Call for more men of color in classrooms

Royston Maxwell Lyttle | 11/8/2017, 4:52 p.m.

Boys who grow up with only female teachers and role models don’t have this opportunity. Children tend to mimic influential individuals in their lives. They benefit from strong, Black male teachers who lead by example.

This is something I learned from a student while working in Washington, D.C.

He was a young boy whose behavioral issues were hindering his ability to learn. Without a father figure in his life, his mother was struggling to get through to him. Upon sitting down with the boy in hopes of identifying the root of these problems, I was surprised to find he had just one request: to spend time together.
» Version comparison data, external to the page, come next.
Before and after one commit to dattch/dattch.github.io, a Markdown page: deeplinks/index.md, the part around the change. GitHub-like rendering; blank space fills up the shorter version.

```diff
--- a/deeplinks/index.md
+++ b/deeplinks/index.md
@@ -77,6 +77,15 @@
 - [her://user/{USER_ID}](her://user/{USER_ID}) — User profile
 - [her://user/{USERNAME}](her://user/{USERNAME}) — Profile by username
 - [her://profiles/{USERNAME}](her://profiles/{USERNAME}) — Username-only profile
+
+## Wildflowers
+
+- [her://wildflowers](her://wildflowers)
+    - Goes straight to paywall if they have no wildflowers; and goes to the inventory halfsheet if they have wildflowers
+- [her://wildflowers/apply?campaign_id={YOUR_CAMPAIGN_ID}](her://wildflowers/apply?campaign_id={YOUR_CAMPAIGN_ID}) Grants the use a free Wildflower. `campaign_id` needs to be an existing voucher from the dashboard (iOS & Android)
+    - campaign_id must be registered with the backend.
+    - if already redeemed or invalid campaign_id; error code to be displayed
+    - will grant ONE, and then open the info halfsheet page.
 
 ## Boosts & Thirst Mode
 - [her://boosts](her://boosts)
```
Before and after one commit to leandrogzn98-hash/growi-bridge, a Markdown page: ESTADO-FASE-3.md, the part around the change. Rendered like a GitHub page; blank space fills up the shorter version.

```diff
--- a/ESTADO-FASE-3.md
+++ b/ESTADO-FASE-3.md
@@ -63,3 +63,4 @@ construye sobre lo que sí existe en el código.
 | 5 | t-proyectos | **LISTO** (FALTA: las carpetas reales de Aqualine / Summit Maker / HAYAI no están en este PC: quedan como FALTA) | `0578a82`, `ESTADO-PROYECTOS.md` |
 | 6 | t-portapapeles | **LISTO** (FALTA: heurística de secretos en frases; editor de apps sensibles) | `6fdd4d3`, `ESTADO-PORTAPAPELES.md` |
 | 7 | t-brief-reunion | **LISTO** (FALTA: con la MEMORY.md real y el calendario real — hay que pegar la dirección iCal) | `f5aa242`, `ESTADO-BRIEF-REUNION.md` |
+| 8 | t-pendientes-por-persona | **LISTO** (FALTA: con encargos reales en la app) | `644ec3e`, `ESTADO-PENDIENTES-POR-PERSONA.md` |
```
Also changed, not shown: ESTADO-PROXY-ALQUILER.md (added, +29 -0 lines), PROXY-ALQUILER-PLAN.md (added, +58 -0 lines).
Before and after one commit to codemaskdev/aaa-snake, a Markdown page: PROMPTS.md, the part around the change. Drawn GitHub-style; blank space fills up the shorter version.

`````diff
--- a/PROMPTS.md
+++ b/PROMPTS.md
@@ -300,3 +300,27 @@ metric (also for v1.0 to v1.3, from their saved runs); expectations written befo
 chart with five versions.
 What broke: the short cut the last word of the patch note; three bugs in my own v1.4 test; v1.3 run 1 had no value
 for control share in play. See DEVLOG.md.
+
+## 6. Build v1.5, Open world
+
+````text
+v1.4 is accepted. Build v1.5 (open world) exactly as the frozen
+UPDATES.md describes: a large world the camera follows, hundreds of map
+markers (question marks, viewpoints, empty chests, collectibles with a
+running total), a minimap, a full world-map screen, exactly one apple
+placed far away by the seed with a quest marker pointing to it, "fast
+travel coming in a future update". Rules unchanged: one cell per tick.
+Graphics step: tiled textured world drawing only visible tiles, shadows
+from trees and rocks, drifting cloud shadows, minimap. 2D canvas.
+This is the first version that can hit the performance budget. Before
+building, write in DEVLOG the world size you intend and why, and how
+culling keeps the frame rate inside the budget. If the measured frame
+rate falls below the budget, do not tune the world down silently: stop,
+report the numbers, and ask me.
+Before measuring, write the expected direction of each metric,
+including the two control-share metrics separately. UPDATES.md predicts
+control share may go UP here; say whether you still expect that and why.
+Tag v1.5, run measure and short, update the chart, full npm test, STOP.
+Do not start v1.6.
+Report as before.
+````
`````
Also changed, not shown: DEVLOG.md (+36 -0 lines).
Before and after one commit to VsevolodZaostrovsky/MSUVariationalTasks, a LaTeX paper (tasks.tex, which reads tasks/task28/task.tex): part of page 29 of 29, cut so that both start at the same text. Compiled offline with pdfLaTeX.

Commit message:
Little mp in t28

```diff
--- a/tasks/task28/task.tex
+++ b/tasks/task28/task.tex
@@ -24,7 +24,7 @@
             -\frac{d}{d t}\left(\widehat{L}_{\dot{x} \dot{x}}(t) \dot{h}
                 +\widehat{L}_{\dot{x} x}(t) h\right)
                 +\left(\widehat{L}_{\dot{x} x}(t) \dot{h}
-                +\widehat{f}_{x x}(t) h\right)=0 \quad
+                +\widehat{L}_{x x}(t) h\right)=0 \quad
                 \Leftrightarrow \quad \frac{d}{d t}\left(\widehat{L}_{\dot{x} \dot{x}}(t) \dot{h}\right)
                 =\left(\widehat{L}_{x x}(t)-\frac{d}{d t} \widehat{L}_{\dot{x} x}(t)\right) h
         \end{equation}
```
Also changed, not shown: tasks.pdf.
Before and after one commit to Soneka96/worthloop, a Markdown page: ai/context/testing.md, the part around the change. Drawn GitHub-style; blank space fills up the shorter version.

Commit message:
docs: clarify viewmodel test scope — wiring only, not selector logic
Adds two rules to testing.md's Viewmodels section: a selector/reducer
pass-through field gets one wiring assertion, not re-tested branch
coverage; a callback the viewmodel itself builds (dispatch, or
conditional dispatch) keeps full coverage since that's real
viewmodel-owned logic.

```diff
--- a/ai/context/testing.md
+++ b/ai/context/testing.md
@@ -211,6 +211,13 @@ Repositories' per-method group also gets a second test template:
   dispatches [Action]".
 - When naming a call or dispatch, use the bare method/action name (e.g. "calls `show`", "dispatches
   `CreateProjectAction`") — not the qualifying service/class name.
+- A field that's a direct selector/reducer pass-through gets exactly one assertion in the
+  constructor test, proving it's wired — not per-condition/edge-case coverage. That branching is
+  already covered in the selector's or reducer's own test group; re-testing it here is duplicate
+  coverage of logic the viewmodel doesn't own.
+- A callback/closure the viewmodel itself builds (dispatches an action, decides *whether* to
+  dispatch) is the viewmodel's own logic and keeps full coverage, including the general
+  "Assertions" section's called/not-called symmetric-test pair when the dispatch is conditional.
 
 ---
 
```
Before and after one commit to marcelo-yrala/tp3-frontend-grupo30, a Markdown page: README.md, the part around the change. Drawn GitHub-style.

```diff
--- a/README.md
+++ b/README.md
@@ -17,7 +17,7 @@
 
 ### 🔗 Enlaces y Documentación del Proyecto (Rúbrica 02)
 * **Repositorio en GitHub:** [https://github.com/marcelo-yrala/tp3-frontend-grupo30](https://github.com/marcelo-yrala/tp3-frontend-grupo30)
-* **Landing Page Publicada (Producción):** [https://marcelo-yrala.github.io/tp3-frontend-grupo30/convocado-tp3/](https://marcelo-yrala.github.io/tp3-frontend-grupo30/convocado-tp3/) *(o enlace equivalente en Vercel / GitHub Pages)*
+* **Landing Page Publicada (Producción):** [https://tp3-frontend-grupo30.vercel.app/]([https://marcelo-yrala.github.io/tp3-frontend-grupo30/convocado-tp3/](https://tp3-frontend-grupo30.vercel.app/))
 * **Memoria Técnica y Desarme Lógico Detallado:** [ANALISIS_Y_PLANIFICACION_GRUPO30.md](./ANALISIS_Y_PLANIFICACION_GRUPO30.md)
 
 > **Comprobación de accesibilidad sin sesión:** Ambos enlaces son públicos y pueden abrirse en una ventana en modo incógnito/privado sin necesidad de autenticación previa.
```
After our first outing to the movies, his attitude and school work improved dramatically. I didn’t have to employ any complicated learning tactic or psychological theory to help this child-I just had to be there and listen. Over the remainder of the year, I watched him grow into a successful and happy student. That experience left me determined to be someone my students can always rely on and look up to in and outside of the classroom.

Investing in the future

As we look to the future of early childhood education, I urge parents, teachers, lawmakers and communities to invest in ways to bring diversity to the classroom.

I also challenge my fellow Black men who are passionate about education to buck the norm, ignore the stigma and put the children first.

As a Black male principal, I feel it is my duty to spread this message and be a catalyst for change in order to create a more diversified environment for our children to learn in. I have found there is nothing more rewarding than seeing a student succeed against all odds due to the lessons you have taught them. I encourage more Black men to join me in this journey.

Royston Maxwell Lyttle is the principal for grades 1-3 of the Eagle Academy Public Charter School in Washington, D.C. He advocates for high-quality education for all students to allow them to reach their full academic potential regardless of their social or economic background.